      Thanks for your comments! Had fun writing this one. :)



  4. Man Roth, what a great thread! I will have to find Family Ties on the net; when I saw that FT clip, I had to look around and make sure no one heard me laugh. Wow, such fond memories of such a great show.

    I would also like to mention The American President. Sure, Fox wasn’t the star but anyone who has seen that movie know he was a big part of it.

    • Thanks! Yeah I loved that clip as well :) Yeah, that was a great role for him as well — so much good stuff from him!



  5. Michael J. Fox did a good job playing Marty McFly in 3 Back to the Future films and I do appreciate him being the best actor. I have sense of personality like him time traveling from 1985 to 1955 in Part I, and Part 2 He time travels from 1985 to 2015 and back to 1955 where Older Biff wanted to find every solution to Marty McFly’s past and future. In Part III He time travels from 1955 to 1885 in the Wild West era and meet up with Emmett Brown.

    Part 4 should say “Return to the Future” for Marty McFly, Jr (The Son of Marty McFly) discovering his father that they both turn back from the past to the present time. Its like Indiana Jones meeting with his son in INDINA JONES 4. See in Part 2, When Marty McFly time travels to the year 2015, how he aged to an old man. That will give the screenwriter David Koepp of INDIANA JONES 4 to do.

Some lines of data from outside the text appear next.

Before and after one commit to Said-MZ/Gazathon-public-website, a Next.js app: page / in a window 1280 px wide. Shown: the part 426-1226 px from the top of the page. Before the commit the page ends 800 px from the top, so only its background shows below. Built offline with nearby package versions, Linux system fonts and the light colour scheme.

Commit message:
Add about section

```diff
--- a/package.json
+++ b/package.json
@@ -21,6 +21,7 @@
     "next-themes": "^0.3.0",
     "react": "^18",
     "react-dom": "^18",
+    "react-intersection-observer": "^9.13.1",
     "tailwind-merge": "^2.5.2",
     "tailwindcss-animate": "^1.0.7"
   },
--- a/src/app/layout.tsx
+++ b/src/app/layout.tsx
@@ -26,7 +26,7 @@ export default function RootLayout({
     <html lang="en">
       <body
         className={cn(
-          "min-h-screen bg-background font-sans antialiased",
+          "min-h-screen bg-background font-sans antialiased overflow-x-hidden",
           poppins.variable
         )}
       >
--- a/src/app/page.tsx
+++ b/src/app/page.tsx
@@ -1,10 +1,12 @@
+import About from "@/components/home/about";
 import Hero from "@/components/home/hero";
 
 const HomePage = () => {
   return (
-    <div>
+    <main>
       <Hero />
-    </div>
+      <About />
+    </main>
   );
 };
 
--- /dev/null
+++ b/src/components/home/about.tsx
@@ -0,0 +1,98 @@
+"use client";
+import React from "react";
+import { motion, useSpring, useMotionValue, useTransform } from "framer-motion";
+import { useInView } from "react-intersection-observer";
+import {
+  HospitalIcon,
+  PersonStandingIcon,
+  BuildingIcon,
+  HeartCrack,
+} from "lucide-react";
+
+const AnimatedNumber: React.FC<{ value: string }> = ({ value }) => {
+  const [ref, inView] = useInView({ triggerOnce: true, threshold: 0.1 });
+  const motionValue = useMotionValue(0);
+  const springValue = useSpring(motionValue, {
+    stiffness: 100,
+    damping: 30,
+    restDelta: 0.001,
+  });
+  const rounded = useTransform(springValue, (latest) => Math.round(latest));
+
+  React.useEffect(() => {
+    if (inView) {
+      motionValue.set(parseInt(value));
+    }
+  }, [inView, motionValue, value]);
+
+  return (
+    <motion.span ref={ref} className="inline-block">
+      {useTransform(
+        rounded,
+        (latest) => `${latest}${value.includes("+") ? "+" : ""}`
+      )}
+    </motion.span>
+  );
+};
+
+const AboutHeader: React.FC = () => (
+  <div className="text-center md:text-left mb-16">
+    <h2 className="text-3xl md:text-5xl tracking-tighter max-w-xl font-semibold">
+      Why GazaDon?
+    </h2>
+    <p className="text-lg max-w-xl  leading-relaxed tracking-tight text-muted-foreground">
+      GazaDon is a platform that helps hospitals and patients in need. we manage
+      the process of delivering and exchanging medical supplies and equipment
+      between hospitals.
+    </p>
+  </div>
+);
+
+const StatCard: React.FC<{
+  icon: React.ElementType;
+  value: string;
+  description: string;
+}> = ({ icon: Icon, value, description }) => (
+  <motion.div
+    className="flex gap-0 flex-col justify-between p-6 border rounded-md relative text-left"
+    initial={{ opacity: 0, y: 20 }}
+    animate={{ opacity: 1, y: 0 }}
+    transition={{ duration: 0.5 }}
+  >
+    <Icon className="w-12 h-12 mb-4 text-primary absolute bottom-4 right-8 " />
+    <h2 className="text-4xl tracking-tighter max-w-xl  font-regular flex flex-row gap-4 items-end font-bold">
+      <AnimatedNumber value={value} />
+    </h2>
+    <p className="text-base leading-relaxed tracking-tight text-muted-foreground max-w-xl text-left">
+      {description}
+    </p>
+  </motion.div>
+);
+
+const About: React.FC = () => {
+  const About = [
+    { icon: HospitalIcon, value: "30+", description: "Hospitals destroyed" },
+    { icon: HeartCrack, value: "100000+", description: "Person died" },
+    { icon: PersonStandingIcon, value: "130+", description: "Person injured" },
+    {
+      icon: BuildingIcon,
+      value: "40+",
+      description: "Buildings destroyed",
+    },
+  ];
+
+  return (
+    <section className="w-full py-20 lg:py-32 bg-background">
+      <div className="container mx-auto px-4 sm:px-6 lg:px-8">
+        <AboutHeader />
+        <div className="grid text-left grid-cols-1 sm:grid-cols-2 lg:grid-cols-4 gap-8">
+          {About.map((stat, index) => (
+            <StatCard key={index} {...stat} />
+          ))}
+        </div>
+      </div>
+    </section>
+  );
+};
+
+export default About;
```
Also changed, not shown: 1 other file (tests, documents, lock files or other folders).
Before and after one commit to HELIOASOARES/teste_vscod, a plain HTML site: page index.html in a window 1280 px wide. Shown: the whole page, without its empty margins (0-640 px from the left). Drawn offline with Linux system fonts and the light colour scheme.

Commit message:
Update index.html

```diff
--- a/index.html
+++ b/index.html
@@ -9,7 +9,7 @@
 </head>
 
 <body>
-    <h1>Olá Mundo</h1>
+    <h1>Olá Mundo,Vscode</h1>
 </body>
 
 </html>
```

    • MJF is done with acting though, it takes too big of a toll out on him, did you see him at the Scream? I applaud him for coming out there and just being there for the fans, but you could just tell it took all he had just maintain control :( Parkinsons is just eating away at him bigtime.

      i do miss Family Ties, there will never be, nor has there ever been a show like that on TV.

      • Yeah I saw scream I thought it was preety bad to see how his illness has been taking a toll on him recently(especially his speech). plus christopher lloyd barly said anything either which looked wierd as hell,
        Although I saw -in the actors studio when he was on it and he seemed alot better health wise

  6. Great job, Roth!

    • Thanks Anthony!

  7. Loved the article but noticed no love for “The Hard Way”… That movie was Hilarious. James Woods and Michael J. Fox were classic in it…

    • ;D yeah – that is a good one. It’s hard to fit them all in! So I tended towards ones that illustrated a general theme :D. Good add!



  8. Beautifully written article. I’m a huge fan of MJF and I appreciated reading about him here. Well done, Screenrant. Another reason why I love this site.

    • Thanks Alex! :) I had so much fun writing about him :)



  9. Nothing but love and admiration for Michael J. Fox. He is fantastic. And thanks for reminding me about his second book — I was so impressed with his first one; I need to read the second!

    I’ve been a fan of his since Family Ties, and Back To The Future, and Spin City, and American President, and and and… he’s wonderfully talented, and with his dedication to the Parkinson’s fight he’s also amazingly strong. I can’t say enough about him. Thank you so much for this tribute to the man and his work.

    P.S. It makes me want to rewatch Back To The Future and Family Ties. *big smile*

    • Me too! Getting the new DVD for BTTF and now wanting to get some more from the MJF catalog.

      Thanks :)!


  10. “The Frighteners” was one of MJF’s best films, I can’t believe this was up for debate?
    MJF, class act, loved his heath related/symbolic epoc performance in “Rescue Me!”,,,

    Amazing inside performance when he’s describing his crippling event to Tommy Gaven. Its a total mirror of his real life/career. In a way very inside and revealing, if your read between the lines/script its a very touching performance!